Welcome to the Bunnings Workshop community @JessMiller15. It's fantastic to have you join us and many thanks for sharing your project.
It's great to see you've received a helpful response from @NickiM.
Could we start with what you would like to achieve from the renovation as it might give us a better idea of what to suggest? Are you looking for more bench space and/or cabinet space and will you be using over-head cabinetry? Is the idea to have one large galley kitchen? If so, where do you plan to eat? If you are running cabinetry into the dining area, is there room then for a table setting?
Perhaps you might like to upload some images of the spaces. Now would also be a great time to confirm that the kitchen and dining wall is not load-bearing and can be removed.
We look forward to following along with your project and offering assistance.
It's great to have you join us @NickiM and many thanks for joining the conversation.
It sounds like you have some fantastic renovation experience, and I trust our members will appreciate you sharing.
We look forward to hearing about the projects around your house and garden, and we'd encourage you to let us know if you ever need assistance or would like to share them with us. I'm sure you'll find loads of inspiration within the community as our creative members contribute their projects here all the time.

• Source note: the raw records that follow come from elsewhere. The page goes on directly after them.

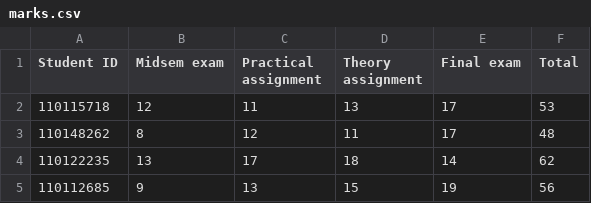
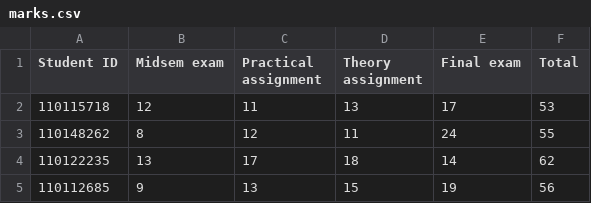
Before and after one commit to robbymckilliam/robbymckilliam.github.com, a CSV file: signalsandsystems/2014/marks.csv, drawn as a sheet; only a part is shown.

Commit message:
added newest marks

```diff
--- a/signalsandsystems/2014/marks.csv
+++ b/signalsandsystems/2014/marks.csv
@@ -2,3 +2,3 @@ Student ID,Midsem exam,Practical assignment,Theory assignment,Final exam,Total
 110115718,12,11,13,17,53
-110148262,8,12,11,17,48
+110148262,8,12,11,24,55
 110122235,13,17,18,14,62
```
Also changed, not shown: 1 other file.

Thanks Nicki! Which wall did you consider to be the back wall (just trying to orientate myself). I like the idea of an island bench but I'm just worried it would feel too closed in on either end as it's quite a narrow space.
Thanks Mitchell. With regards to what we are trying to achieve, it's definitely about more space and functionality. The current kitchen is so difficult to work in as there is not enough bench space and you can't have more than one person in the kitchen at once or it becomes impossibly crowded (plus I've usually got at least one, if not two dogs underfoot!).
We are aiming to rent it out for a while after the renovation so we would like a design that improves the functionality and space, whilst still having mass appeal in a renter's market. I'm not wedded to the idea of a galley kitchen, but that just seemed to be what we would be able to manage in the space, given the awkward location of windows. The living space has room to include a dining table, which is how we have it structured now but I have always been a fan of having a nice big island bench with seating, if it is possible without sacrificing the openness of the kitchen too much.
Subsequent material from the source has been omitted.